### Edit tracking data
+++++
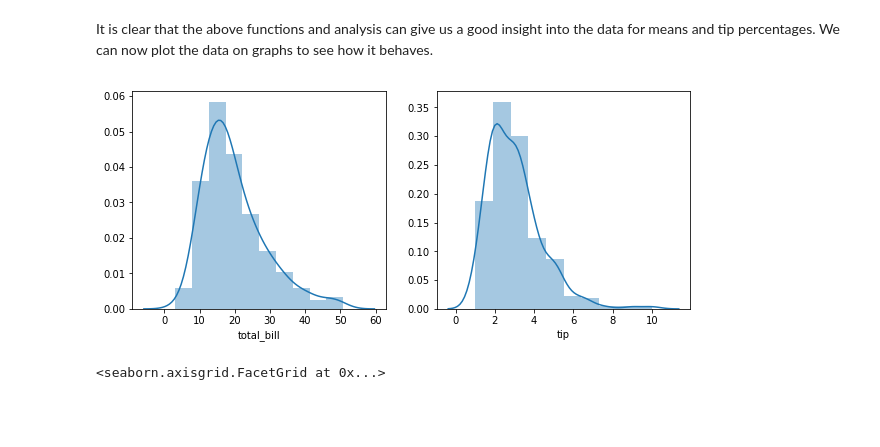
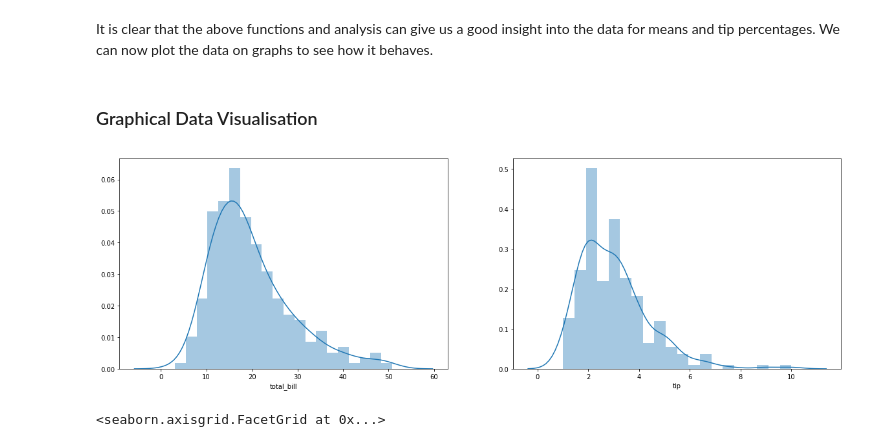
Before and after one commit to EoghanDelaney/FoDA_Assessment_2019, a Jupyter notebook: Assessment.ipynb, the cells around one changed output. Drawn from its saved outputs; the diff is of its cells as text; code cells hidden in the pictures; blank space fills up the shorter version.

```diff
--- a/Assessment.ipynb
+++ b/Assessment.ipynb
@@ -186,15 +186,17 @@ Thur Dinner No       18.780000  3.000000          13.770000
             Yes      19.190588  3.030000          13.987059
 # %% [markdown]
 It is clear that the above functions and analysis can give us a good insight into the data for means and tip percentages. We can now plot the data on graphs to see how it behaves.
+# %% [markdown]
+### Graphical Data Visualisation
 # %%
 # Firstly we can look at the displot of the
 # https://stackoverflow.com/questions/48591594/jupyter-how-to-plot-2-dfs-next-to-each-other
 # I have adapted the link to plot two graphs side by side
-fig, (graph1,graph2) = plt.subplots(1,2, figsize=(10,4))
-sns.distplot(df['total_bill'], bins=10, ax=graph1);
-sns.distplot(df['tip'], bins=10, ax=graph2);
+fig, (graph1,graph2) = plt.subplots(1,2, figsize=(20,6))
+sns.distplot(df['total_bill'], bins=20, ax=graph1);
+sns.distplot(df['tip'], bins=20, ax=graph2);
 # %% [output]
-[figure, old version]
+[figure, new version]
 # %%
 sns.relplot(x='total_spent', y='tip', data=df)
 # sns.relplot(x='total_spent', y='tip', hue="smoker", data=df)
```
Also changed, not shown: parts of 3 cells of this notebook.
+++++
### Exercise brief
Look through the entries for the string "notebook". Every line that has it belongs in the answer.

### Expected answer
Before and after one commit to EoghanDelaney/FoDA_Assessment_2019, a Jupyter notebook: Assessment.ipynb, the cells around one changed output. Drawn from its saved outputs; the diff is of its cells as text; code cells hidden in the pictures; blank space fills up the shorter version.
Also changed, not shown: parts of 3 cells of this notebook.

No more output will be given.